EXERCISE GOAL: Work through the entries below and show every line in which "writing" is found.

-- -- --

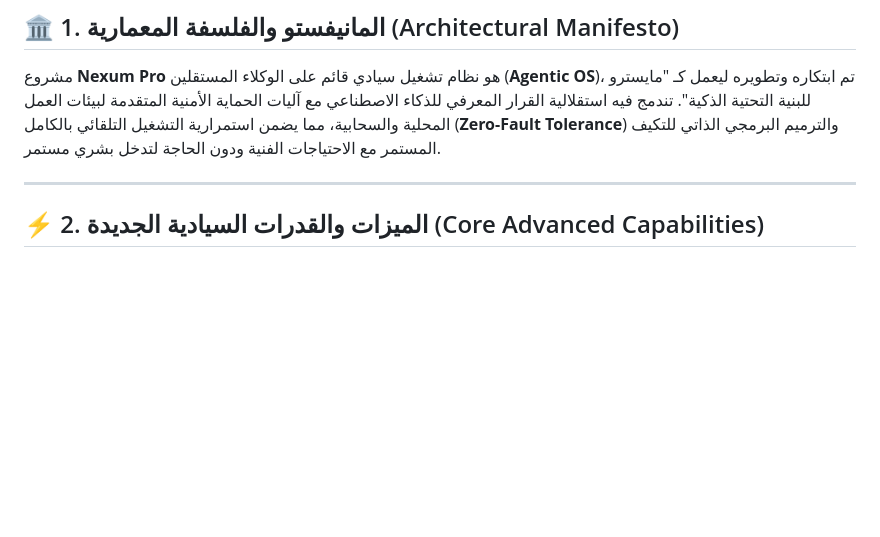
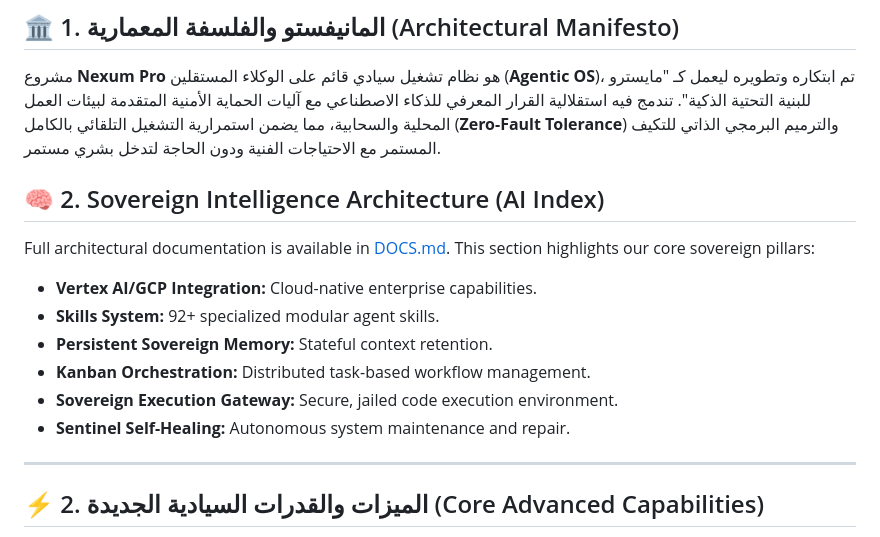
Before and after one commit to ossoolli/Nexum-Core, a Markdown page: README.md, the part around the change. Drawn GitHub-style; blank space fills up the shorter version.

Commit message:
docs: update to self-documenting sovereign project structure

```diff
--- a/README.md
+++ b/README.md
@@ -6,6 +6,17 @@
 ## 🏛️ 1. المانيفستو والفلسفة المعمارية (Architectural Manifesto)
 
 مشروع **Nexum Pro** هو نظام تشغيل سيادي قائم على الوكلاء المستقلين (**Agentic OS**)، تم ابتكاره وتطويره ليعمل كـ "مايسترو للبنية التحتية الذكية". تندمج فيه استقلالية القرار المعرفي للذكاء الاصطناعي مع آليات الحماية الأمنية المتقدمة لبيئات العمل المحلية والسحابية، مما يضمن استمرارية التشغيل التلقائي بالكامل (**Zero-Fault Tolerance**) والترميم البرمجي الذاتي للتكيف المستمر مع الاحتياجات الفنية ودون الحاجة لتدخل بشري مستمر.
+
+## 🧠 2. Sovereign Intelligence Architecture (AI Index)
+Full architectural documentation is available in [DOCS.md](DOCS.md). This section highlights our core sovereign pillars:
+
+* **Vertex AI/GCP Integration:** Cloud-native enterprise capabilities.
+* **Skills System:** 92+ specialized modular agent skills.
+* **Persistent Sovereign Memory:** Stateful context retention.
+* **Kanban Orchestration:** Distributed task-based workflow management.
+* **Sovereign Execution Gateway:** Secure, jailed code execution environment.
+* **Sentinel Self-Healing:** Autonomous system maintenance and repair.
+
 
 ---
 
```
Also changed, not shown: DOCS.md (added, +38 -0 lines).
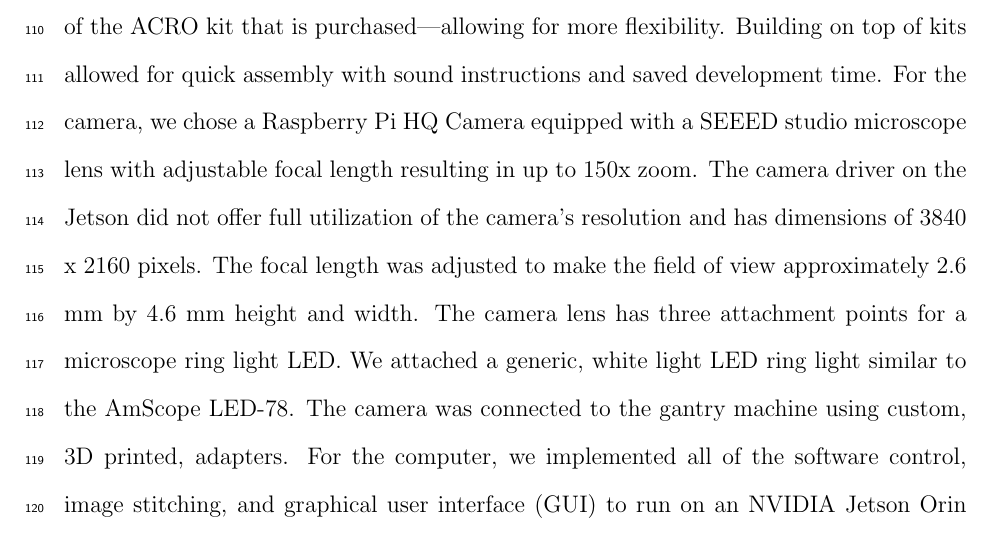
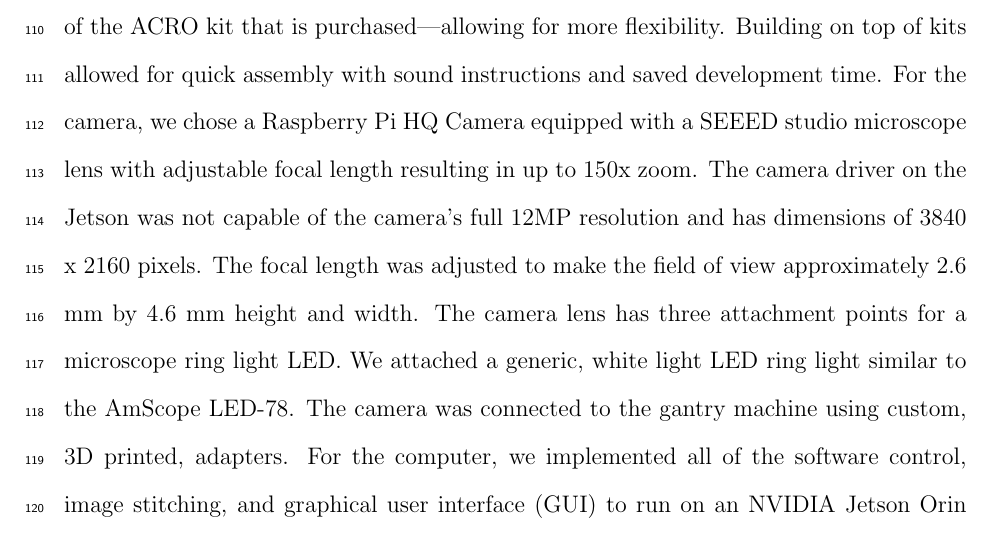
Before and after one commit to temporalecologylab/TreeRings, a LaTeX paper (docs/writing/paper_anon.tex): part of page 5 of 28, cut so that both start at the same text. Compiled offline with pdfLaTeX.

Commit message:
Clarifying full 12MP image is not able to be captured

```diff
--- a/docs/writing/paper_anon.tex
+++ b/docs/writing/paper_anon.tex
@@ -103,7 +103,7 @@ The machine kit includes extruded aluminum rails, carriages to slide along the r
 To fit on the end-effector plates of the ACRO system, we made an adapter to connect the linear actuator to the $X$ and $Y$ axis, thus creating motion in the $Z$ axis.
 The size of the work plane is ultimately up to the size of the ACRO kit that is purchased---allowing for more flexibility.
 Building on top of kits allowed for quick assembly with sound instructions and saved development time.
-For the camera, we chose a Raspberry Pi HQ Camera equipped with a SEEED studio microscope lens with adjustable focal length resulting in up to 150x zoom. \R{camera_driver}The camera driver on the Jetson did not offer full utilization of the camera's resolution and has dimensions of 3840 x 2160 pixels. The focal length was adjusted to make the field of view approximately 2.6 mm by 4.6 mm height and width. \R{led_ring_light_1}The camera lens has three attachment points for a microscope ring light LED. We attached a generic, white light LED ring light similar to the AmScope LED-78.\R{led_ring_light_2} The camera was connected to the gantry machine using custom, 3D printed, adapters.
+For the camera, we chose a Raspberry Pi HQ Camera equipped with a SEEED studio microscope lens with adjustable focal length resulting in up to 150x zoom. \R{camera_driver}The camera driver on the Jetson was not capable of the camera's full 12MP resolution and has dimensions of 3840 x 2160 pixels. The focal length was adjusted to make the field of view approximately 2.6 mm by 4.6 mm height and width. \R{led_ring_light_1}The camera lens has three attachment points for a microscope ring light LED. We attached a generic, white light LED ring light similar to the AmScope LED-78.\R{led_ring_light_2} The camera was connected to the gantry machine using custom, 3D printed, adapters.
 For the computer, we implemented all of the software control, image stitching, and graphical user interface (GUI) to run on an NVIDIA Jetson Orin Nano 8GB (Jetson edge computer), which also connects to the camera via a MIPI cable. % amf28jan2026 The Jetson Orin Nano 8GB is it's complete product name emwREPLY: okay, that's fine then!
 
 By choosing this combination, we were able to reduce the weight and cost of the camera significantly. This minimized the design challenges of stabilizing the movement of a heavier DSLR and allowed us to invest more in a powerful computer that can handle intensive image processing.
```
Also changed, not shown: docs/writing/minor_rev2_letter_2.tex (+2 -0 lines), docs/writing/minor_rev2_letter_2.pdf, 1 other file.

-- -- --

SOLUTION TO THIS EXERCISE:
Before and after one commit to temporalecologylab/TreeRings, a LaTeX paper (docs/writing/paper_anon.tex): part of page 5 of 28, cut so that both start at the same text. Compiled offline with pdfLaTeX.
--- a/docs/writing/paper_anon.tex
+++ b/docs/writing/paper_anon.tex
Also changed, not shown: docs/writing/minor_rev2_letter_2.tex (+2 -0 lines), docs/writing/minor_rev2_letter_2.pdf, 1 other file.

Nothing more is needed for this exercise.